Voting Begins In Illinois, Mail-In Ballots Being Sent
Early voting for the November election began Thursday in most of Illinois. Local election authorities can also start sending out 1.8 million vote-by-mail ballots.
Even though voting begins 40 days before Election Day, most voters cast their ballots in the week leading up to that day, said Illinois State Board of Elections spokesperso Matt Dietrich.
“That can lead even to lines and some crowding in early voting locations. We're trying to avoid crowding; we're trying to avoid people having to wait in lines,” he said. “So if you're going to vote early, think about voting today, tomorrow, (or) in the first few weeks of October.”
Precautions against spread COVID-19 at polling sites include plexiglass barriers, markers to space out those waiting in line and masked election judges and poll workers.

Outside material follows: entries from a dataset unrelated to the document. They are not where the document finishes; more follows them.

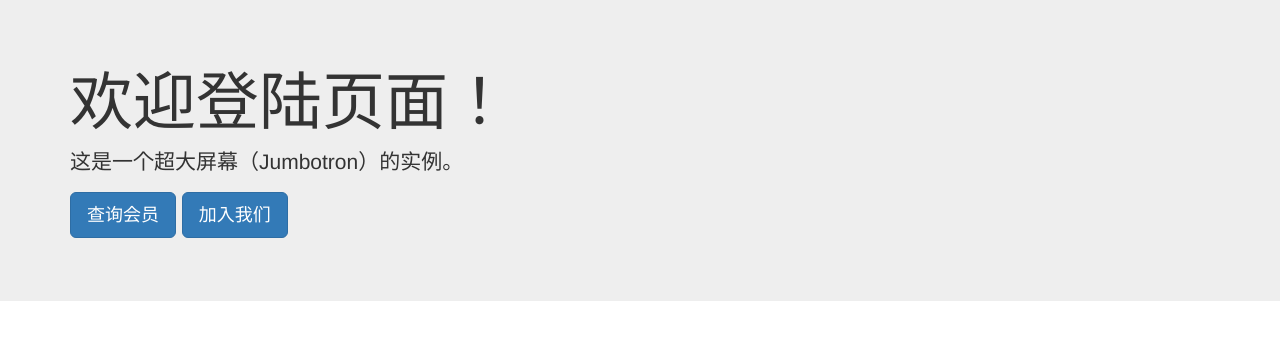
Repository: HelloChuang/HelloChuang-EclipseWorkSpace
Page: http://localhost/RetestServlet2/user_add.jsp
These files come from the project's save history. The page is drawn as it stood at one moment and after the next save; the edit follows.
The browser window is 1280 px wide. The pictures show the whole page.
The page is served by Tomcat 9. Other server files are loaded and not shown.

Above is the page before, as saved 2018-10-31 03:02:30.

### EclipseWorkSpace/RetestServlet2/WebContent/user_add.jsp
<%@ page language="java" contentType="text/html; charset=UTF-8"
    pageEncoding="UTF-8"%>
<!DOCTYPE>
<html>
<head>
<meta http-equiv="Content-Type" content="text/html; charset=UTF-8">
<link rel="stylesheet" type="text/css" href="${pageContext.request.contextPath}/css/bootstrap.min.css">
<script type="text/javascript"  href="${pageContext.request.contextPath}/js/jquery-1.9.1.js"></script>
<script type="text/javascript"  href="${pageContext.request.contextPath}/js/bootstrap.min.js"></script>
<title>首页</title>
</head>
<body>
<div class="jumbotron">
    <div class="container">
        <h1>欢迎登陆页面！</h1>
        <p>这是一个超大屏幕（Jumbotron）的实例。</p>
        <p><a class="btn btn-primary btn-lg" role="button" href="FindUserByPageList?pageIndex=1">
         查询会员</a>
         <a class="btn btn-primary btn-lg" role="button" href="user_add.jsp">
         加入我们</a>
        </p>
    </div>
</div>
</body>
</html>

Loaded but not shown: EclipseWorkSpace/RetestServlet2/WebContent/css/bootstrap.min.css (library)

After the next save:
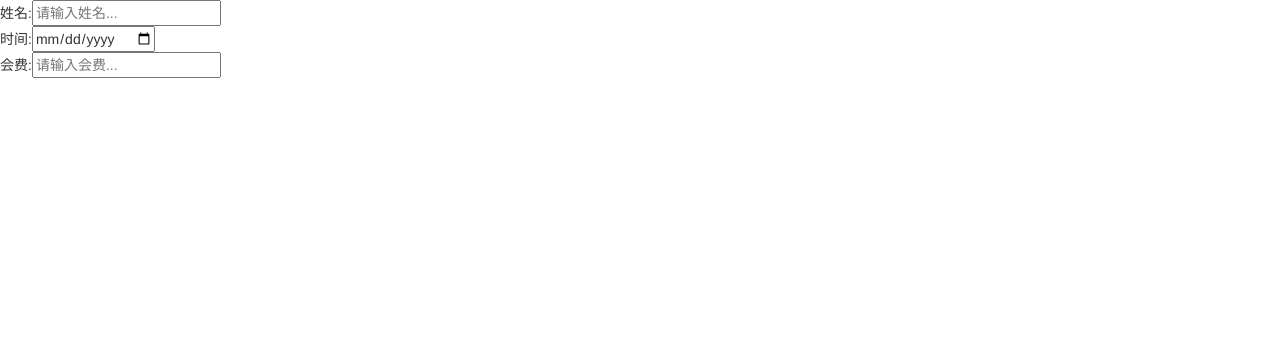
Saved 3 min 28 s later.
--- a/EclipseWorkSpace/RetestServlet2/WebContent/user_add.jsp
+++ b/EclipseWorkSpace/RetestServlet2/WebContent/user_add.jsp
@@ -10,16 +10,11 @@
 <title>首页</title>
 </head>
 <body>
-<div class="jumbotron">
-    <div class="container">
-        <h1>欢迎登陆页面！</h1>
-        <p>这是一个超大屏幕（Jumbotron）的实例。</p>
-        <p><a class="btn btn-primary btn-lg" role="button" href="FindUserByPageList?pageIndex=1">
-         查询会员</a>
-         <a class="btn btn-primary btn-lg" role="button" href="user_add.jsp">
-         加入我们</a>
-        </p>
-    </div>
-</div>
+<form action="AddUserAction">
+	姓名:<input type="text" name="uname" required="required" placeholder="请输入姓名..."/><br/>
+	时间:<input type="date" name="udate" required="required" placeholder="请输入入会时间..."/><br/>
+	会费:<input type="number" name="umoney" required="required" placeholder="请输入会费..."/><br/>
+
+</form>
 </body>
 </html>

A list of early voting locations is on the state board of elections website. Voters in the city of Chicago can begin voting in October.
Dietrich said trends indicate vote-by-mail could account for 30% of all votes cast this election, toppling the previous record of 9%. Options for casting ballots by mail have expanded under legislation passed in the spring. Voters can mail the ballots back, take them to their local election offices – usually county office – or use new ballot drop boxes.

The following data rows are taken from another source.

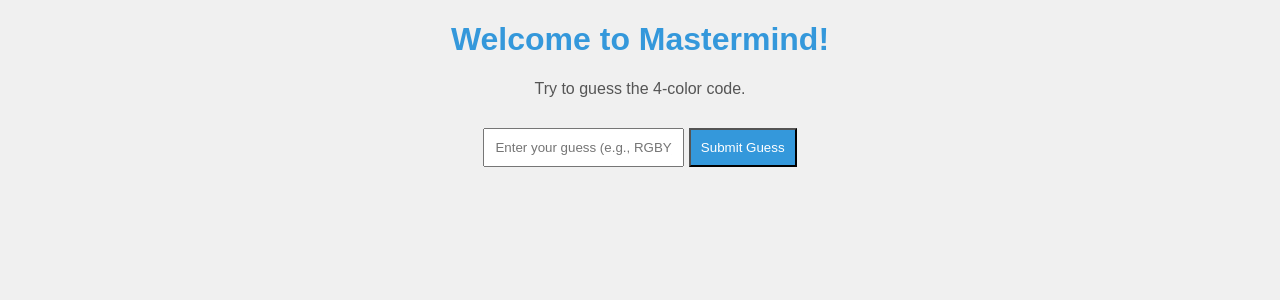
Repository: cheasopheaknita/Mastermind_Game
Page: http://localhost/
An editor plug-in stored every save of this project. The page is shown before and after the next save, followed by the edit.
The browser window is 1280 px wide. The pictures show the whole page.
The page is served by the project's application, run on Flask 3 (mastermind_project/app.py).

Above is the page before, as saved 2024-02-06 01:35:09.

### mastermind_project/templates/mastermind_game.html
<!-- mastermind_game.html -->
<!DOCTYPE html>
<html lang="en">
<head>
    <meta charset="UTF-8">
    <meta name="viewport" content="width=device-width, initial-scale=1.0">
    <title>Mastermind Game</title>
    <style>
        body {
            font-family: 'Arial', sans-serif;
            background-color: #f0f0f0;
            text-align: center;
            margin: 20px;
        }

        h1 {
            color: #3498db;
        }

        p {
            color: #555;
        }

        #result {
            margin-top: 20px;
            font-weight: bold;
            color: #27ae60;
        }

        #userGuess {
            padding: 10px;
            margin-top: 10px;
        }

        button {
            padding: 10px;
            background-color: #3498db;
            color: #fff;
            cursor: pointer;
        }


    </style>
</head>
<body>
    <h1>Welcome to Mastermind!</h1>
    <p>Try to guess the 4-color code.</p>

    <div id="result"></div>

    <input type="text" id="userGuess" placeholder="Enter your guess (e.g., RGBY)">
    <button onclick="submitGuess()">Submit Guess</button>

    <script>
        function submitGuess() {
            var userGuess = document.getElementById("userGuess").value;

            fetch('/submit_guess', {
                method: 'POST',
                headers: {
                    'Content-Type': 'application/json',
                },
                body: JSON.stringify({ guess: userGuess }),
            })
            .then(response => response.json())
            .then(data => {
                // Handle the response from Flask
                document.getElementById("result").innerText = data.result || data.error;
            })
            .catch(error => {
                console.error('Error:', error);
            });
        }
    </script>
</body>
</html>

### mastermind_project/app.py
# app.py
from flask import Flask, render_template, request, jsonify
import random

app = Flask(__name__)

def generate_secret_code():
    colors = ['R', 'G', 'B', 'Y', 'O', 'P']
    return [random.choice(colors) for _ in range(4)]

def evaluate_guess(secret_code, guess):
    correct_color_and_position = sum(s == g for s, g in zip(secret_code, guess))
    correct_color_only = sum(min(secret_code.count(c), guess.count(c)) for c in set(secret_code)) - correct_color_and_position
    return correct_color_and_position, correct_color_only

secret_code = generate_secret_code()

@app.route('/')
def index():
    return render_template('mastermind_game.html', secret_code=secret_code)

@app.route('/submit_guess', methods=['POST'])
def submit_guess():
    user_guess = request.json.get('guess')

    # Validate the guess here if needed
    if len(user_guess) != 4 or not all(color in 'RGBYOP' for color in user_guess):
        return jsonify({'error': 'Invalid input. Please enter a 4-color code using the letters R, G, B, Y, O, P.'})

    correct_color_and_position, correct_color_only = evaluate_guess(secret_code, user_guess)

    if correct_color_and_position == 4:
        result_message = f"Congratulations! You've guessed the code {secret_code}."
    else:
        result_message = f"Correct color and position: {correct_color_and_position}, Correct color only: {correct_color_only}."

    return jsonify({'result': result_message})

if __name__ == '__main__':
    app.run(debug=True)

After the next save:
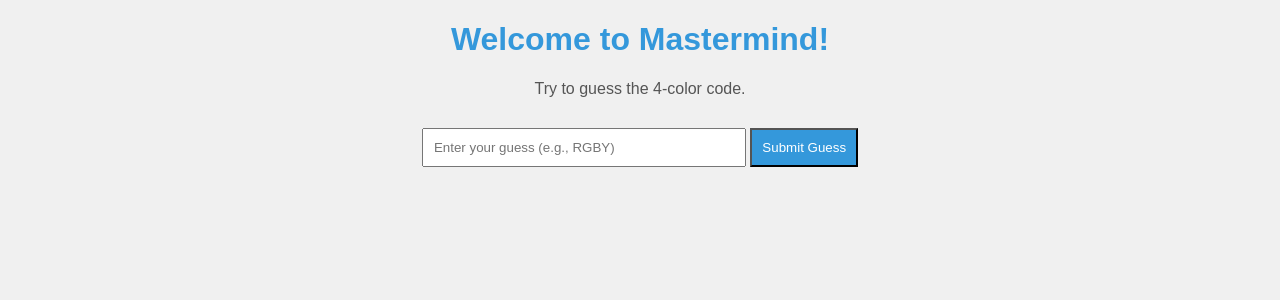
Saved 54 s later.
--- a/mastermind_project/templates/mastermind_game.html
+++ b/mastermind_project/templates/mastermind_game.html
@@ -30,6 +30,7 @@
         #userGuess {
             padding: 10px;
             margin-top: 10px;
+            width: 300px; /* Adjust the width as needed */
         }
 
         button {
@@ -38,8 +39,6 @@
             color: #fff;
             cursor: pointer;
         }
-
-
     </style>
 </head>
 <body>
@@ -48,7 +47,7 @@
 
     <div id="result"></div>
 
-    <input type="text" id="userGuess" placeholder="Enter your guess (e.g., RGBY)">
+    <input type="text" id="userGuess" placeholder="Enter your guess (e.g., RGBY)" size="30">
     <button onclick="submitGuess()">Submit Guess</button>
 
     <script>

About half of the 108 election authorities are offering drop boxes, according to Dietrich. A list of their locations is on the State Board of Elections website.
Dietrich said the important thing is for voters to return them promptly.
“If there's any problem with your ballot, you want to make sure that the election authority has plenty of time to notify you and you have plenty of time to get a new vote by mail ballot to send it back in again,” he said.
Most issues – such as an improperly sealed ballot or questions about a signature – can be resolved, Dietrich said.
The deadline to request a mail-in ballot is October 29. Ballots that are mailed back must be postmarked by November 3 - Election Day - to be counted, but election authorities are encouraging people to send them in well before that.